The other night, I attended a preview screening of “The Green Prince,” a documentary film on the son of a top Hamas leader who became an Israeli agent. It debuts Friday in New York, Los Angeles and Washington, DC.
Based on Mosab Hassan Yousef’s memoir, Son of Hamas, “The Green Prince” tells the story of the oldest son of one of the founders of Hamas and its leader on the West Bank (Sheikh Hassan Yousef) who became Israel’s most valuable informant, and the Shin Bet agent who sacrificed his career to stand by him. Mosab Yousef’s story is encapsulated online in a film review published in The Daily Beast, one month ago.
|Mosab Hassan Yousef|
Previously, I had only vaguely known about this person, including the unlikely fact that he converted to Christianity and has been outspoken in his opposition to Hamas. What convinced Mosab to betray his father’s cause was his experience in a Hamas-controlled compound in an Israeli prison, where he learned of the group’s wanton brutality (a fact of life in many if not most prisons everywhere is that organized groups of prisoners exercise enormous power). As he told the audience in a post-screening Q & A, 16 people were murdered in that prison by Hamas on the barest suspicion of working for Israel, with many others tortured.
Mosab worked as his father’s closest assistant during the worst years of the Second Intifada. Those bloody times reinforced his conviction that “. . . cowards in the name of courage are leading children, women, and an entire nation to death.” According to the film, he facilitated Israel’s arrest of a number of bomb plotters while deftly avoiding suspicion; he even managed to convince his father to go into hiding with an “anonymous” tip — which saved his life at a time when Israel was assassinating most Hamas leaders. Interestingly, his father eventually entertained a more moderate course for Hamas, that of a long-term hudna (truce) with Israel.
Mosab’s story helped explain two historical occurrences: Most critical for me was his testimony as to Arafat’s complicity with Hamas and other factions in supporting violent attacks on Israeli civilians during the Second Intifada; Mosab had a unique vantage point, being privy to secret communications between his father and Arafat. This uncomfortable fact is more readily believed by the right than the left; but I recall that no less a dovish commentator than Robert Malley (a former Clinton-era official) has said of Arafat that after being disappointed by Barak and Clinton at Camp David, he chose to “ride the tiger” of violence, thinking very wrongly that it would help the Palestinians negotiate a better deal. Instead, the Second Intifada massively wounded Israel’s electoral peace camp, a blow from which it has not yet fully recovered, and perhaps never will.

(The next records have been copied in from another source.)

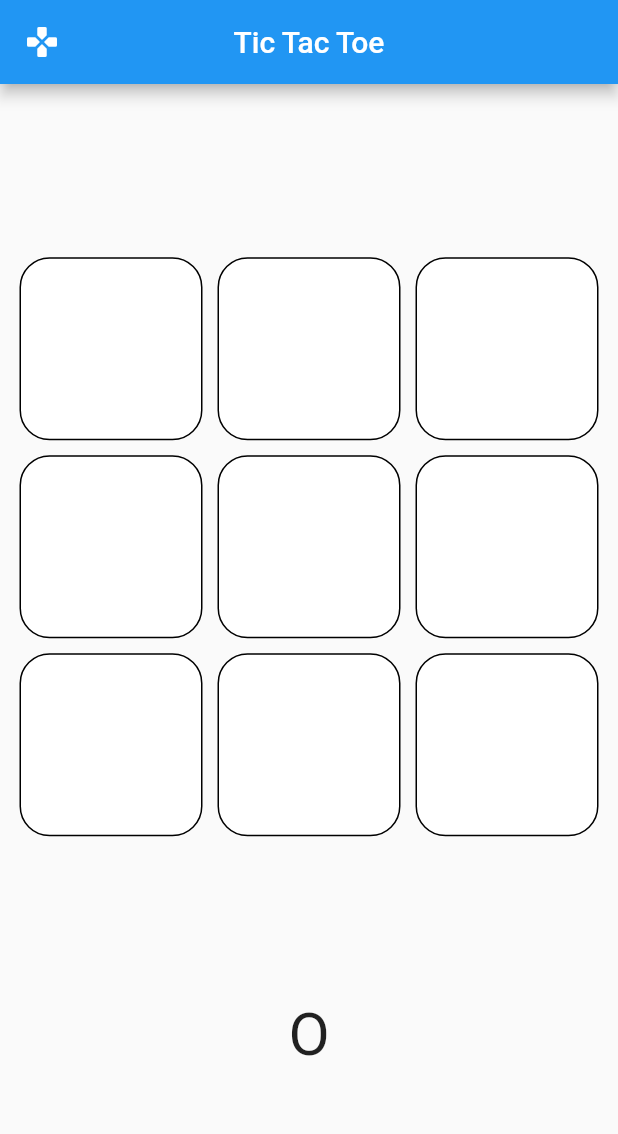
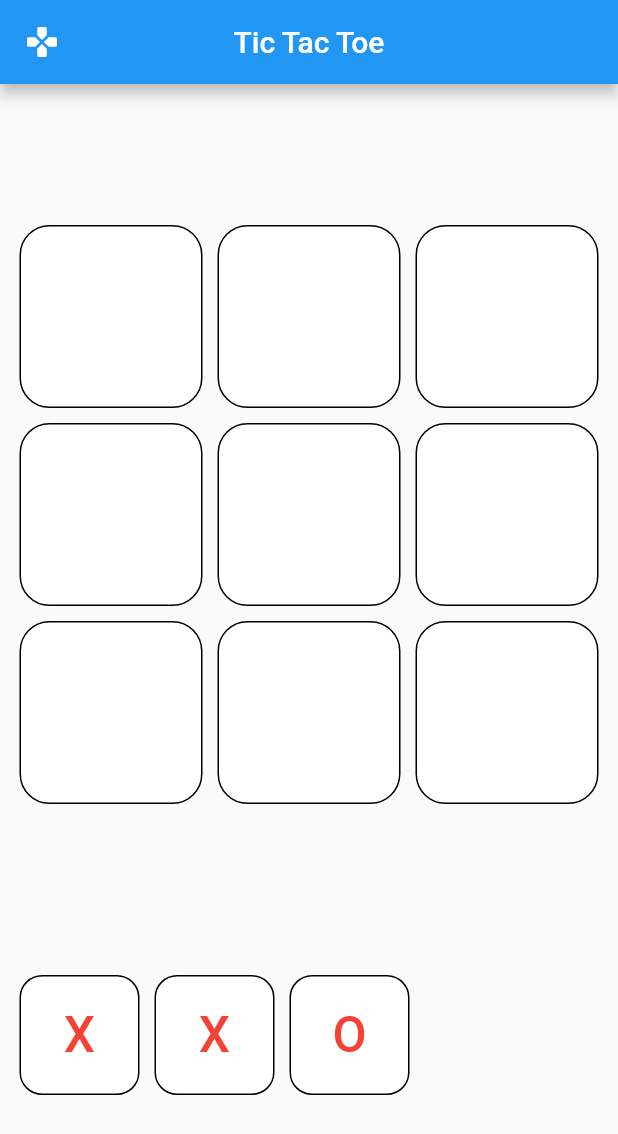
Before and after one commit to blackout358/TicTacToe, a Flutter app: the screen it shows after launch, on a phone screen of 412 x 824 dp. Shown: the top 1134 px of the screen. Run offline on Flutter 3.47's test engine with Material 2 defaults, Android fonts, the phone set to English and light mode, and no system bars.

```diff
--- a/lib/screens/main_screen.dart
+++ b/lib/screens/main_screen.dart
@@ -11,19 +11,21 @@ class MainScreen extends StatefulWidget {
 }
 
 class _MainScreenState extends State<MainScreen> {
-  String turn = "O";
+  String turn = "X";
+  List<String> displayXO = ['', '', '', '', '', '', '', '', ''];
+
   void setTurn(String turn) {
-    turn == "O"
-        ? setState(
-            () {
-              turn = "X";
-            },
-          )
-        : setState(
-            () {
-              turn = "O";
-            },
-          );
+    // turn == "O"
+    //     ? setState(
+    //         () {
+    //           turn = "X";
+    //         },
+    //       )
+    //     : setState(
+    //         () {
+    //           turn = "O";
+    //         },
+    //       );
   }
 
   @override
@@ -38,14 +40,57 @@ class _MainScreenState extends State<MainScreen> {
             height: 500,
             child: ButtonGrid(
               turn: turn,
-              onPressed: (String value) {},
+              onPressed: (String value) {
+                setTurn(value);
+              },
+              displayXO: displayXO,
             ),
           ),
-          Text(
-            turn,
-            style: TextStyle(
-              fontSize: 40,
-            ),
+          Row(
+            children: [
+              AppButtons(
+                foregroundColor: Colors.red,
+                backgroundColor: Colors.white,
+                borderColor: Colors.black,
+                text: "X",
+                width: 90,
+                height: 90,
+                borderRadius: 15,
+                onPressed: () {
+                  setState(() {
+                    turn = "X";
+                  });
+                },
+              ),
+              AppButtons(
+                foregroundColor: Colors.red,
+                backgroundColor: Colors.white,
+                borderColor: Colors.black,
+                text: turn,
+                width: 90,
+                height: 90,
+                borderRadius: 15,
+                onPressed: () {
+                  setState(() {
+                    displayXO = ['', '', '', '', '', '', '', '', ''];
+                  });
+                },
+              ),
+              AppButtons(
+                foregroundColor: Colors.red,
+                backgroundColor: Colors.white,
+                borderColor: Colors.black,
+                text: "O",
+                width: 90,
+                height: 90,
+                borderRadius: 15,
+                onPressed: () {
+                  setState(() {
+                    turn = "O";
+                  });
+                },
+              ),
+            ],
           )
         ],
       ),
```
Also changed, not shown: lib/widgets/gridview_buttons.dart (+12 -8 lines).
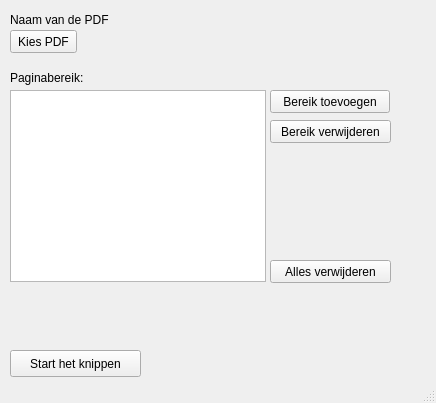
vvim/pdfcutter, file mainwindow.ui: the form before one commit.
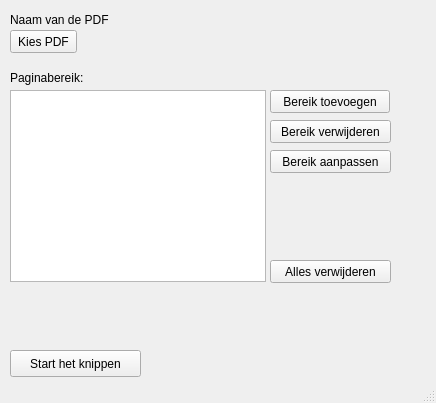
The form after the commit.

Commit message: added button to edit page ranges

The edit to the form file:
```diff
--- a/mainwindow.ui
+++ b/mainwindow.ui
@@ -115,6 +115,19 @@
      <string>Paginabereik:</string>
     </property>
    </widget>
+   <widget class="QToolButton" name="editPageRangeButton">
+    <property name="geometry">
+     <rect>
+      <x>270</x>
+      <y>150</y>
+      <width>121</width>
+      <height>23</height>
+     </rect>
+    </property>
+    <property name="text">
+     <string>Bereik aanpassen</string>
+    </property>
+   </widget>
   </widget>
   <widget class="QStatusBar" name="statusBar"/>
  </widget>
```
The commit also changes 6 other files.
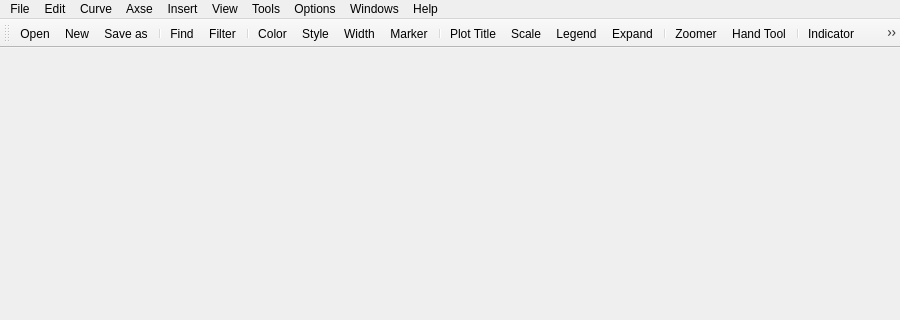
Old version of the form icurve_v2.1/icurve/resource/icurve.ui in the repository Sunfe/icurve; both pictures show x 0 to 900 and y 0 to 320 of the 900 by 600 pixel window.
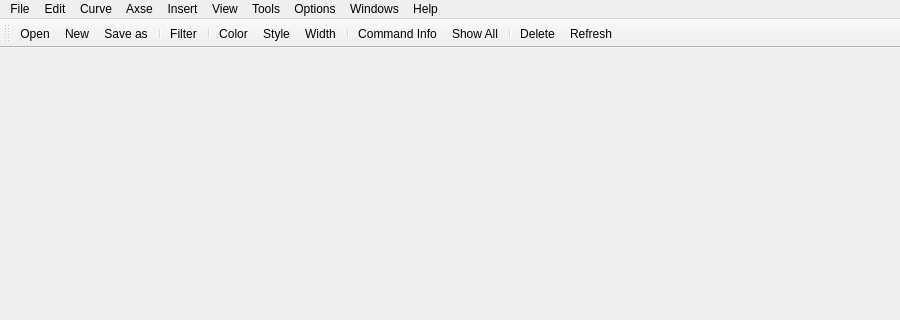
New version of the form. Icons and pictures are not drawn.

```diff
--- a/icurve_v2.1/icurve/resource/icurve.ui
+++ b/icurve_v2.1/icurve/resource/icurve.ui
@@ -190,35 +190,22 @@
     <enum>TopToolBarArea</enum>
    </attribute>
    <attribute name="toolBarBreak">
-    <bool>false</bool>
+    <bool>true</bool>
    </attribute>
    <addaction name="actionOpen"/>
    <addaction name="actionNew"/>
    <addaction name="actionSaveAs"/>
    <addaction name="separator"/>
-   <addaction name="actionFind"/>
    <addaction name="actionFilter"/>
    <addaction name="separator"/>
    <addaction name="actionColor"/>
    <addaction name="actionStyle"/>
    <addaction name="actionWidth"/>
-   <addaction name="actionMarker"/>
    <addaction name="separator"/>
-   <addaction name="actionTitle"/>
-   <addaction name="actionAxseScale"/>
-   <addaction name="actionLegend"/>
-   <addaction name="actionExpand"/>
-   <addaction name="separator"/>
-   <addaction name="actionZoom"/>
-   <addaction name="actionHandMove"/>
-   <addaction name="separator"/>
-   <addaction name="actionIndicator"/>
    <addaction name="actionInfo"/>
    <addaction name="actionShowAll"/>
    <addaction name="separator"/>
-   <addaction name="actionRemove"/>
    <addaction name="actionDelete"/>
-   <addaction name="separator"/>
    <addaction name="actionRefresh"/>
   </widget>
   <action name="actionOpen">
```
Left out of the diff: 3 changed lines with no effect on the pictures.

The second was Mosab’s discovery, from repeatedly viewing film footage of a deadly explosion at a Hamas military parade in Gaza, that it was the result of an accident rather than an Israeli attack. His father is shown on television bitterly blaming Israel, but his son explained in the movie that he had convinced his father that the color of the smoke indicated an explosion on the ground rather than from the air.
Finally, what interested me was his response to a question from the audience on his current state of religious faith. He said that since spending most of his life as a Muslim, he has been to many churches and synagogues, and loves religion and rituals, but chooses no religion at this time. He practices (and teaches) yoga, is a vegan, and spoke appealingly of “growing, evolving, learning.” Perhaps Mosab can be characterized as a humanist today. At the end of the evening, both he and his former Shin Bet handler, Gonen Ben Yitzhak (also present at the Q & A), expressed the hope that their unlikely friendship signifies that peace is still possible.